What you need to do: Return every entry exactly as written, with the pictures removed.

Data for this task:
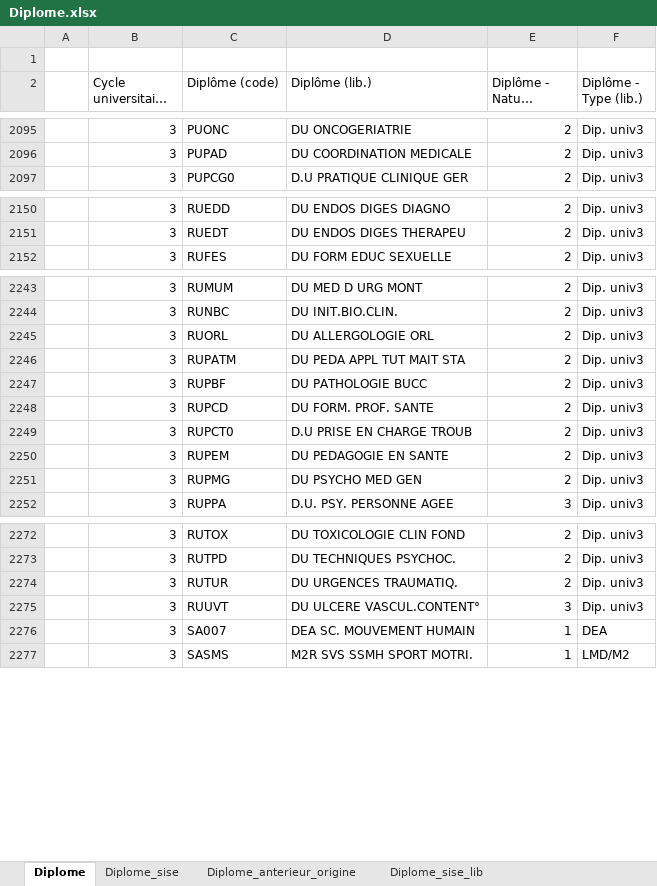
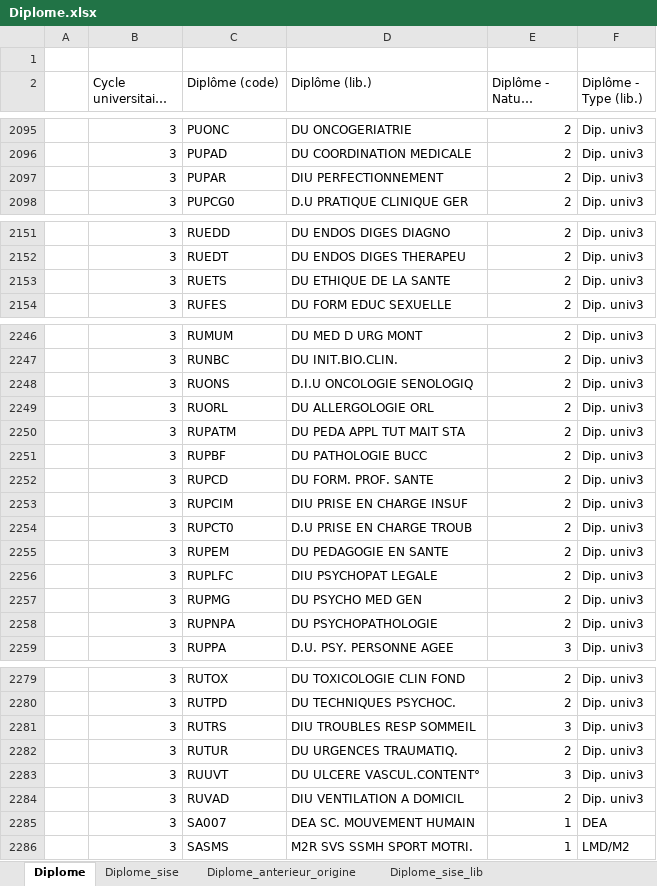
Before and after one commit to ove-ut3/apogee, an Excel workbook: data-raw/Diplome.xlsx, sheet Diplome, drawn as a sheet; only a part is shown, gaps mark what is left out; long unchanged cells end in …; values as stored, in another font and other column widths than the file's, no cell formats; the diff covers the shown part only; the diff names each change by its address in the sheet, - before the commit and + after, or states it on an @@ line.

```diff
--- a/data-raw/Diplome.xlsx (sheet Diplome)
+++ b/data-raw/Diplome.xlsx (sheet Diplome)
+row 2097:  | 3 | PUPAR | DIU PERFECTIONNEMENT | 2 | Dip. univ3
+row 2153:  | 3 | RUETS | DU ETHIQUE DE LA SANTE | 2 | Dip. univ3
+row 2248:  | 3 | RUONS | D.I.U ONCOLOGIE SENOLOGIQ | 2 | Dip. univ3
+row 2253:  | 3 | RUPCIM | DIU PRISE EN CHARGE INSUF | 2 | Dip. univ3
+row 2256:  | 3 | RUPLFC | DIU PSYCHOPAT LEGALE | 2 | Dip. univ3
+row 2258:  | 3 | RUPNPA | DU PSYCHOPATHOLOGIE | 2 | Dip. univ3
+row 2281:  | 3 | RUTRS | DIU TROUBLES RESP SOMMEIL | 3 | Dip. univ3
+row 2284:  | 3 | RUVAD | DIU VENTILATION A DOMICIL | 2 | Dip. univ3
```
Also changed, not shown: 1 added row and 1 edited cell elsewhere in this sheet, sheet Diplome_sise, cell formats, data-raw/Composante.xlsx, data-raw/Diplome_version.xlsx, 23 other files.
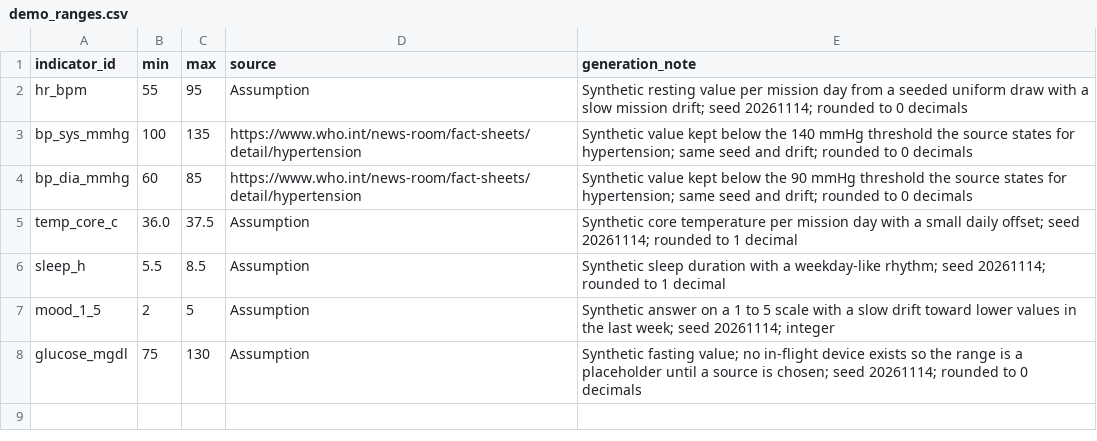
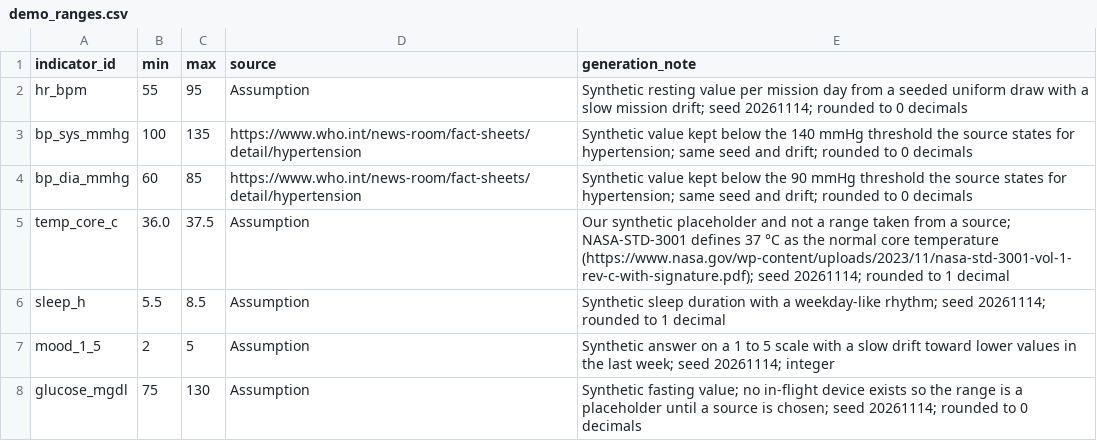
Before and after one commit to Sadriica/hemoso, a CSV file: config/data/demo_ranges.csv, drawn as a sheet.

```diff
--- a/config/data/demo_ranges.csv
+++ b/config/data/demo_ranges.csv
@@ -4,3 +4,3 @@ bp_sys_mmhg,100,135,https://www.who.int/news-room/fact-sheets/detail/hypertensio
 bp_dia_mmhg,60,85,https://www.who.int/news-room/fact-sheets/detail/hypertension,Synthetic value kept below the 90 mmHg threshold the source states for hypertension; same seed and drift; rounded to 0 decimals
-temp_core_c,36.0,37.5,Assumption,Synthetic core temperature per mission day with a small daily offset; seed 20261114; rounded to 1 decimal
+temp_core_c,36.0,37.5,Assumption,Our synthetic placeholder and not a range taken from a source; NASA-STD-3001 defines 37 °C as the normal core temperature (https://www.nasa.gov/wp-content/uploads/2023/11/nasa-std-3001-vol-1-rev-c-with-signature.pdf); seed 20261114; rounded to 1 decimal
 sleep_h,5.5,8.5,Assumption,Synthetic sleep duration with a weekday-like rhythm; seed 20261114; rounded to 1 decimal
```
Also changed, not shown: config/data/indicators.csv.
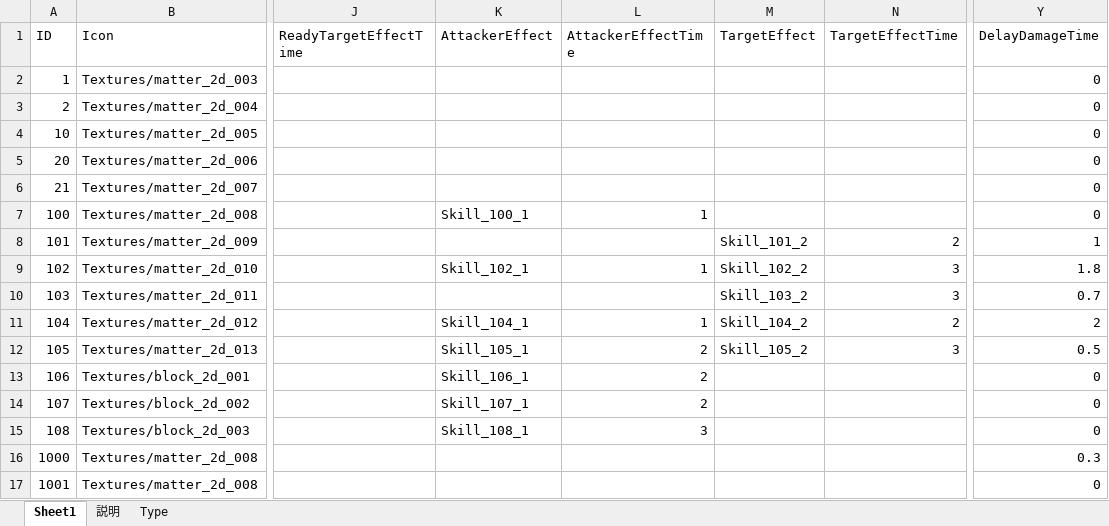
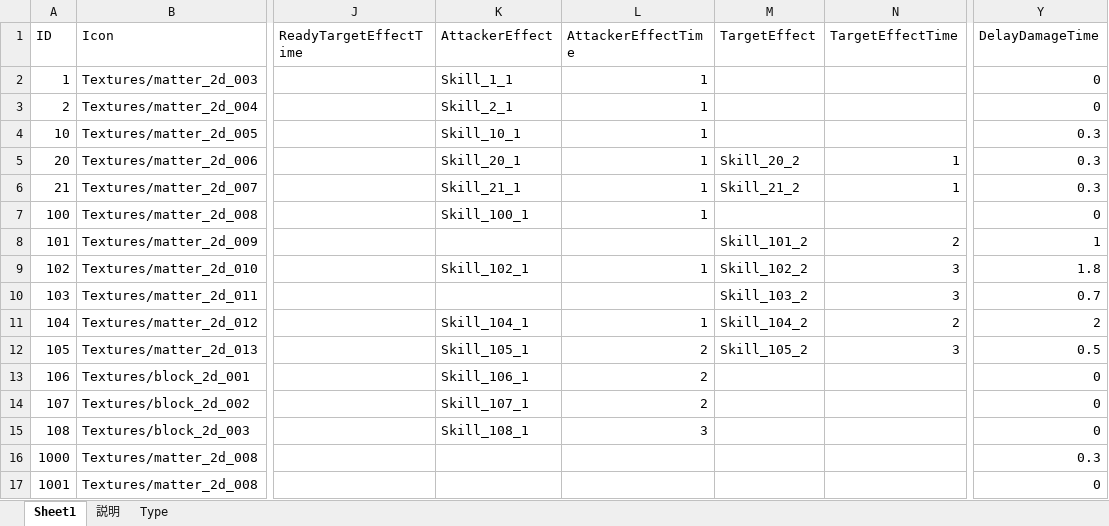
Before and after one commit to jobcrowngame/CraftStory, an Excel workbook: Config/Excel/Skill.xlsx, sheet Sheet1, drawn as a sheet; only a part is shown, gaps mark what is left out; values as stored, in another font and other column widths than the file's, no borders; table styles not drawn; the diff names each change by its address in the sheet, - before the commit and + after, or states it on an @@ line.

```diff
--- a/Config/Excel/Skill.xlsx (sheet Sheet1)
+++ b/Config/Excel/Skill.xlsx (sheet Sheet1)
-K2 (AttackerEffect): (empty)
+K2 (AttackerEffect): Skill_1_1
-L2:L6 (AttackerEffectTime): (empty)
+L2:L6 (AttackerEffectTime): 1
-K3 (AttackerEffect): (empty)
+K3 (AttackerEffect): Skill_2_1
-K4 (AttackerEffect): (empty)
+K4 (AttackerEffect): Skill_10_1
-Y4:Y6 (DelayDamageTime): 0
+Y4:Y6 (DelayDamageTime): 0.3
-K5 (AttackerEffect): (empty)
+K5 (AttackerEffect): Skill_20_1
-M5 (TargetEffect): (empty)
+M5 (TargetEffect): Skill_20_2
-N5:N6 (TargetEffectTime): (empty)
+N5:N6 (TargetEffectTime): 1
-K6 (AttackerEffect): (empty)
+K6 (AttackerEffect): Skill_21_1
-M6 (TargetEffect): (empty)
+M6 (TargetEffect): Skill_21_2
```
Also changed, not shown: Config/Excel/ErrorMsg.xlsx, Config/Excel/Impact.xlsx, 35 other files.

Exercise solution:
Before and after one commit to ove-ut3/apogee, an Excel workbook: data-raw/Diplome.xlsx, sheet Diplome, drawn as a sheet; only a part is shown, gaps mark what is left out; long unchanged cells end in …; values as stored, in another font and other column widths than the file's, no cell formats; the diff covers the shown part only; the diff names each change by its address in the sheet, - before the commit and + after, or states it on an @@ line.

```diff
--- a/data-raw/Diplome.xlsx (sheet Diplome)
+++ b/data-raw/Diplome.xlsx (sheet Diplome)
+row 2097:  | 3 | PUPAR | DIU PERFECTIONNEMENT | 2 | Dip. univ3
+row 2153:  | 3 | RUETS | DU ETHIQUE DE LA SANTE | 2 | Dip. univ3
+row 2248:  | 3 | RUONS | D.I.U ONCOLOGIE SENOLOGIQ | 2 | Dip. univ3
+row 2253:  | 3 | RUPCIM | DIU PRISE EN CHARGE INSUF | 2 | Dip. univ3
+row 2256:  | 3 | RUPLFC | DIU PSYCHOPAT LEGALE | 2 | Dip. univ3
+row 2258:  | 3 | RUPNPA | DU PSYCHOPATHOLOGIE | 2 | Dip. univ3
+row 2281:  | 3 | RUTRS | DIU TROUBLES RESP SOMMEIL | 3 | Dip. univ3
+row 2284:  | 3 | RUVAD | DIU VENTILATION A DOMICIL | 2 | Dip. univ3
```
Also changed, not shown: 1 added row and 1 edited cell elsewhere in this sheet, sheet Diplome_sise, cell formats, data-raw/Composante.xlsx, data-raw/Diplome_version.xlsx, 23 other files.
Before and after one commit to Sadriica/hemoso, a CSV file: config/data/demo_ranges.csv, drawn as a sheet.

```diff
--- a/config/data/demo_ranges.csv
+++ b/config/data/demo_ranges.csv
@@ -4,3 +4,3 @@ bp_sys_mmhg,100,135,https://www.who.int/news-room/fact-sheets/detail/hypertensio
 bp_dia_mmhg,60,85,https://www.who.int/news-room/fact-sheets/detail/hypertension,Synthetic value kept below the 90 mmHg threshold the source states for hypertension; same seed and drift; rounded to 0 decimals
-temp_core_c,36.0,37.5,Assumption,Synthetic core temperature per mission day with a small daily offset; seed 20261114; rounded to 1 decimal
+temp_core_c,36.0,37.5,Assumption,Our synthetic placeholder and not a range taken from a source; NASA-STD-3001 defines 37 °C as the normal core temperature (https://www.nasa.gov/wp-content/uploads/2023/11/nasa-std-3001-vol-1-rev-c-with-signature.pdf); seed 20261114; rounded to 1 decimal
 sleep_h,5.5,8.5,Assumption,Synthetic sleep duration with a weekday-like rhythm; seed 20261114; rounded to 1 decimal
```
Also changed, not shown: config/data/indicators.csv.
Before and after one commit to jobcrowngame/CraftStory, an Excel workbook: Config/Excel/Skill.xlsx, sheet Sheet1, drawn as a sheet; only a part is shown, gaps mark what is left out; values as stored, in another font and other column widths than the file's, no borders; table styles not drawn; the diff names each change by its address in the sheet, - before the commit and + after, or states it on an @@ line.

```diff
--- a/Config/Excel/Skill.xlsx (sheet Sheet1)
+++ b/Config/Excel/Skill.xlsx (sheet Sheet1)
-K2 (AttackerEffect): (empty)
+K2 (AttackerEffect): Skill_1_1
-L2:L6 (AttackerEffectTime): (empty)
+L2:L6 (AttackerEffectTime): 1
-K3 (AttackerEffect): (empty)
+K3 (AttackerEffect): Skill_2_1
-K4 (AttackerEffect): (empty)
+K4 (AttackerEffect): Skill_10_1
-Y4:Y6 (DelayDamageTime): 0
+Y4:Y6 (DelayDamageTime): 0.3
-K5 (AttackerEffect): (empty)
+K5 (AttackerEffect): Skill_20_1
-M5 (TargetEffect): (empty)
+M5 (TargetEffect): Skill_20_2
-N5:N6 (TargetEffectTime): (empty)
+N5:N6 (TargetEffectTime): 1
-K6 (AttackerEffect): (empty)
+K6 (AttackerEffect): Skill_21_1
-M6 (TargetEffect): (empty)
+M6 (TargetEffect): Skill_21_2
```
Also changed, not shown: Config/Excel/ErrorMsg.xlsx, Config/Excel/Impact.xlsx, 35 other files.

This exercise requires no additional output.